So it sticks in the craw to watch as senior members of the political and economic establishment take the privileges we allow them for grated in the reckless way they do nowadays. Take for example the madness surrounding the gauche former governor of the capital city. Despite a youthful record of staggering disqualification, he has variously been a member of the National Assembly and Senate and an extremely popularly elected governor of the county. But despite it all, despite apparently amassing a great fortune, he has determinedly shat on the people he was supposed to lead to better days. He epitomises, in the most extreme sense, the disgraceful way his peers and former parliamentary colleagues treat the rest of us. But despite it all, he is no match for the crude ways more senior political officials treat us. The contempt they have for the rest of us is only matched by the recklessness with which they make decisions. Whether or not we are harmed in the bargain is no skin off of their noses.

I humbly put it to you that the reason why things are the way there are is the utter fecklessness of the thinking classes. I have borne witness to the pusillanimity of some of these that sit in ivory towers. One who claims the mantle of "professor", unearned, has taken to singing the praises of men determined to lay to waste the Kenyan academy that if we were to attempt to put daylight between his lips and his benefactors' arses, I fear we would come to a violently bad end. It is that bad.

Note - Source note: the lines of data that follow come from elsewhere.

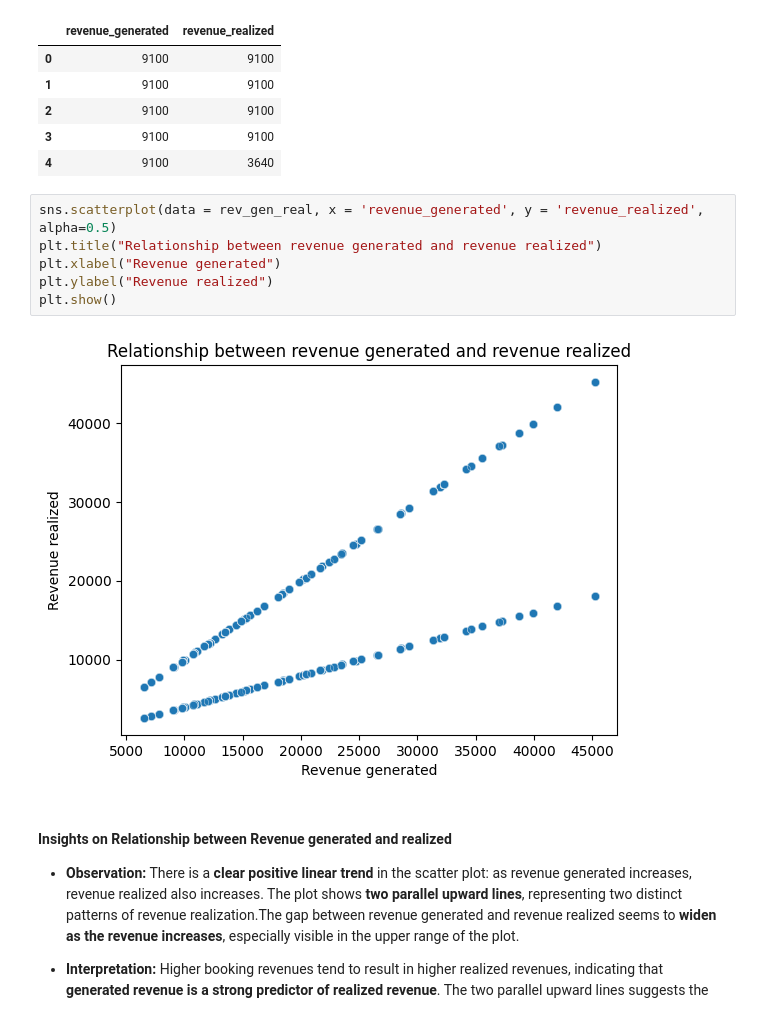
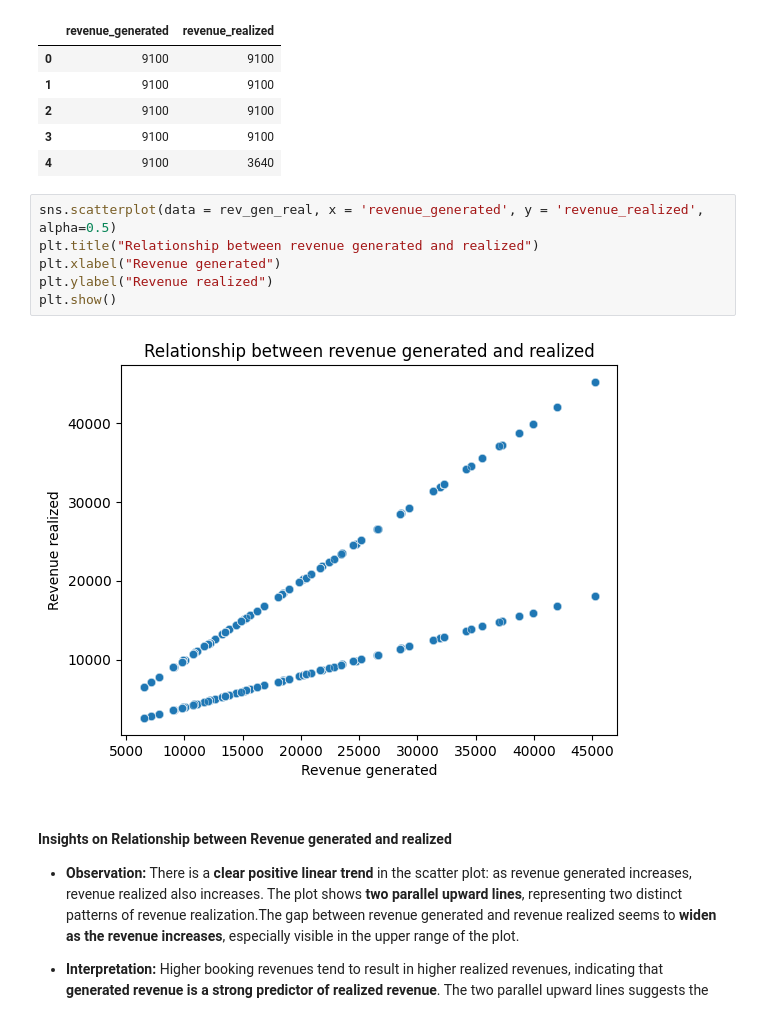
Before and after one commit to Bhuvi128/Hospitality-Revenue-Optimization-Analysis, a Jupyter notebook: Hospitality Revenue Optimzation.ipynb, the cells around one changed output. Saved outputs shown, nothing was run; the diff lists cells and outputs as text.

```diff
--- a/Hospitality Revenue Optimzation.ipynb
+++ b/Hospitality Revenue Optimzation.ipynb
@@ -188,12 +189,12 @@ rev_gen_real.head()
 | 4 | 9100 | 3640 |
 # %%
 sns.scatterplot(data = rev_gen_real, x = 'revenue_generated', y = 'revenue_realized', alpha=0.5)
-plt.title("Relationship between revenue generated and revenue realized")
+plt.title("Relationship between revenue generated and realized")
 plt.xlabel("Revenue generated")
 plt.ylabel("Revenue realized")
 plt.show()
 # %% [output]
-[figure, old version]
+[figure, new version]
 # %% [markdown]
 #### Insights on Relationship between Revenue generated and realized
 
```
Also changed, not shown: parts of 74 cells of this notebook.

Those of us with the temerity to point out that the emperor is swanning about in the airy version of the finest finery that the House of Gucci can produce are treated like the unwanted crud that sticks to the bottom of your shoes when you walk through a badly-tended cow boma. We are more likely to attract the attentions of acronym agencies on one false pretext and another.

If proof were needed that we really don't have the same twenty-four hours, just witness the panic in millions of homes as the realisation falls on parents that the children they have been preparing to take the national exams were ill-served by the ten months they were at home and that only the children of parents with the additional time-saving ten thousand shillings or so per week for internet and other academic resources will sit for the exams and pass. While many of my neighbours' children had to contend with curriculum delivery that involved kabambe mobiles, their counterparts in the barely-still leafy bits of the city often enjoyed personalised tuition services. The poisoned fruits of the poisoned post-pandemic age will be borne for years to come and, I fear, the poison will kill us all.

1 comment:

Anonymous said...

This is so very well written!